CEO of Ceylon Soul, experience creator and photographer
- Often found on Leyn Baan Street or in the Roti Shop on Hospital Street
Who I am today has a lot to do with the Fort. It has moulded me in every way: the languages I speak, the philosophies I have in my head, those I have met. The philosophy of the place includes oneness, unity, togetherness, sharing and caring. The Fort is rich in every way. You have safety and really good food. The meal that reminds me most of the Fort is ghee rice, breadfruit curry, fried beef and salad. My introduction to chutney came from one of my aunties who lived in Leyn Baan street. She makes phenomenal chutney from dates, mangoes and limes.
Sharing the Fort’s soul
For about ten years, I have given walking tours of the Fort. I have met film stars, criminal lawyers, royalty, business people, broad and narrow-minded people, those of different sexualities and statuses. I don’t know all the precise details about every building but I know about the community. What we have in common is humanity and a way of life. I value this place so much and really treasure it. I could be doing other things but I stick to being here. I am living in paradise. Everything I have started in my life has taken off from here including my interest in travel and photography.
Time to talk

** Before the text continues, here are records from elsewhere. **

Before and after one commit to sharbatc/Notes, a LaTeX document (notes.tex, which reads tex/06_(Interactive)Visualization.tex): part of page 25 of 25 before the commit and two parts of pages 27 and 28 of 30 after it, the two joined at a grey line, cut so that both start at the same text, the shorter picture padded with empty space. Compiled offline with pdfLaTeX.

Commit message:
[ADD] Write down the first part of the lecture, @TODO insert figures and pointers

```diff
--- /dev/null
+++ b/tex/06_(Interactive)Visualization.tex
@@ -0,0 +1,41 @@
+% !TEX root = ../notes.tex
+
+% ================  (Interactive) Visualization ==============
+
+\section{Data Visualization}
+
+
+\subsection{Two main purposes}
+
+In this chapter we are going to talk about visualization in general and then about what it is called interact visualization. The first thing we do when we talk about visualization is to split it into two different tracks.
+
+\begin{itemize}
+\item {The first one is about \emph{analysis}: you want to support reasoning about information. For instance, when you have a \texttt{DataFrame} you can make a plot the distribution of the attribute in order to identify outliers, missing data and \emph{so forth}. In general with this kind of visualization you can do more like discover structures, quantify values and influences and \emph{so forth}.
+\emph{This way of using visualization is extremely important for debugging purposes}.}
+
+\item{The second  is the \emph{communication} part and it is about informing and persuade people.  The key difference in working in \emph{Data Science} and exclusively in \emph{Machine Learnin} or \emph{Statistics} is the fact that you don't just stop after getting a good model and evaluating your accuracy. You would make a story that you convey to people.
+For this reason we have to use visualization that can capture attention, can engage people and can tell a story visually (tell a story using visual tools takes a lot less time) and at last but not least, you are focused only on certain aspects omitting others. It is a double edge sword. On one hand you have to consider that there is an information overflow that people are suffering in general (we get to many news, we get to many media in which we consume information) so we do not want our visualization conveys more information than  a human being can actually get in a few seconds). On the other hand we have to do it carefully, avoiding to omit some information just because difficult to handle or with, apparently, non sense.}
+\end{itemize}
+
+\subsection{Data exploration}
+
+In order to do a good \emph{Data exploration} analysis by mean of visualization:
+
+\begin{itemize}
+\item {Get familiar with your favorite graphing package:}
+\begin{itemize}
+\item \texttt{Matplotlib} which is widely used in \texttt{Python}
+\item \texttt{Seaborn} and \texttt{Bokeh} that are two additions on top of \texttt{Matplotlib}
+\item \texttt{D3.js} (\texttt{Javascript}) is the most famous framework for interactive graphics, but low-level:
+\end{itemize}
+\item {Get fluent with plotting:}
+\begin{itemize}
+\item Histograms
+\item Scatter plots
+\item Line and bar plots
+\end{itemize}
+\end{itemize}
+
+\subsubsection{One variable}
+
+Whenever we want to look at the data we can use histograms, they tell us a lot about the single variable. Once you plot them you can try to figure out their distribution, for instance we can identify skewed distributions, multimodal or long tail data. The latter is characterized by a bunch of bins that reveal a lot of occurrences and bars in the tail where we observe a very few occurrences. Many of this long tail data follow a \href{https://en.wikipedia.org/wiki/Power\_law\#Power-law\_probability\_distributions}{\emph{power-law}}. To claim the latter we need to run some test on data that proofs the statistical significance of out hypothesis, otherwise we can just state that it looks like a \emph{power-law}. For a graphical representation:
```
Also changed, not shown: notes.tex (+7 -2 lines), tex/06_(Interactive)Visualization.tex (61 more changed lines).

By mingling with other people and also living in Colombo and Singapore I have learnt a lot, but this is where I have learnt the most. Just observing how people interact is interesting. If you see someone you know, you always stop and say hi. A route which would normally take 30 seconds, takes 5 minutes in the Fort because people always stop to speak to you. That is so different to just ignoring or tooting your horn. Here nobody will just pass by without stopping.